▸ Supplied material:
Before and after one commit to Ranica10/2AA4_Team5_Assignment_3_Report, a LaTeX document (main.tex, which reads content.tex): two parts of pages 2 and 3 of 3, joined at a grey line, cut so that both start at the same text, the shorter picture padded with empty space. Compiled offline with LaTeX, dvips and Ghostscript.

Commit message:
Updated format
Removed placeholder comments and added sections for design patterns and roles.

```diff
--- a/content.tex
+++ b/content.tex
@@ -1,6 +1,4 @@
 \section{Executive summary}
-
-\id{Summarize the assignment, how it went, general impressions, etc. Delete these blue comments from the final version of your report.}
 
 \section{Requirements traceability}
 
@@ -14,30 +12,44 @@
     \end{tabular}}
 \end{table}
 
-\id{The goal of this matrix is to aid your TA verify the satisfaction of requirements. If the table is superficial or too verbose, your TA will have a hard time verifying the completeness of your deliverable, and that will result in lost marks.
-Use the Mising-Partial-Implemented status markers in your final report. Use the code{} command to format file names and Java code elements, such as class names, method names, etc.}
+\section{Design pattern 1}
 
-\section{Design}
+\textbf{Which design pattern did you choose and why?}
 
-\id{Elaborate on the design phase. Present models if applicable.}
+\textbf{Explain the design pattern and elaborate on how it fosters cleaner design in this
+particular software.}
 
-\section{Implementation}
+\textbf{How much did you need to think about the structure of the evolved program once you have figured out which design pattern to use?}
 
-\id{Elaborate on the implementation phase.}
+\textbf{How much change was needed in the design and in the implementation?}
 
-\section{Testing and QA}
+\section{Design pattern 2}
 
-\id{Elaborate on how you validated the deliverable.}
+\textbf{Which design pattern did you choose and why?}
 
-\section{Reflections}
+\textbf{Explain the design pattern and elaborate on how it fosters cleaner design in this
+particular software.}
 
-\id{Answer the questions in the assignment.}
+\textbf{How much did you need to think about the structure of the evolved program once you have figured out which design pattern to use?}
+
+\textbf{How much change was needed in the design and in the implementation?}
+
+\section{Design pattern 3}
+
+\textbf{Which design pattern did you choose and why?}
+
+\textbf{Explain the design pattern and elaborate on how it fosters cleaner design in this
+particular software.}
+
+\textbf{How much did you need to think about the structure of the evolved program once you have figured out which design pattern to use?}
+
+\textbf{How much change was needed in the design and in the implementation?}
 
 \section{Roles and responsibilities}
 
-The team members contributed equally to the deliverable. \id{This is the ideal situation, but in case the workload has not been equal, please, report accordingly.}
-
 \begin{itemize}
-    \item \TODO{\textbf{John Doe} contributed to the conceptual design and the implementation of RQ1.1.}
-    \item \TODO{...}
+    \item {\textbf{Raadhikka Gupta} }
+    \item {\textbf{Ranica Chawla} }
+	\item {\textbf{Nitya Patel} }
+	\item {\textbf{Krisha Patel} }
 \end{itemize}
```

▸ What needs to be done: Which of the lines in the material carry the string "that"? Pull them out.

▸ Exercise result:
Before and after one commit to Ranica10/2AA4_Team5_Assignment_3_Report, a LaTeX document (main.tex, which reads content.tex): two parts of pages 2 and 3 of 3, joined at a grey line, cut so that both start at the same text, the shorter picture padded with empty space. Compiled offline with LaTeX, dvips and Ghostscript.
-\id{The goal of this matrix is to aid your TA verify the satisfaction of requirements. If the table is superficial or too verbose, your TA will have a hard time verifying the completeness of your deliverable, and that will result in lost marks.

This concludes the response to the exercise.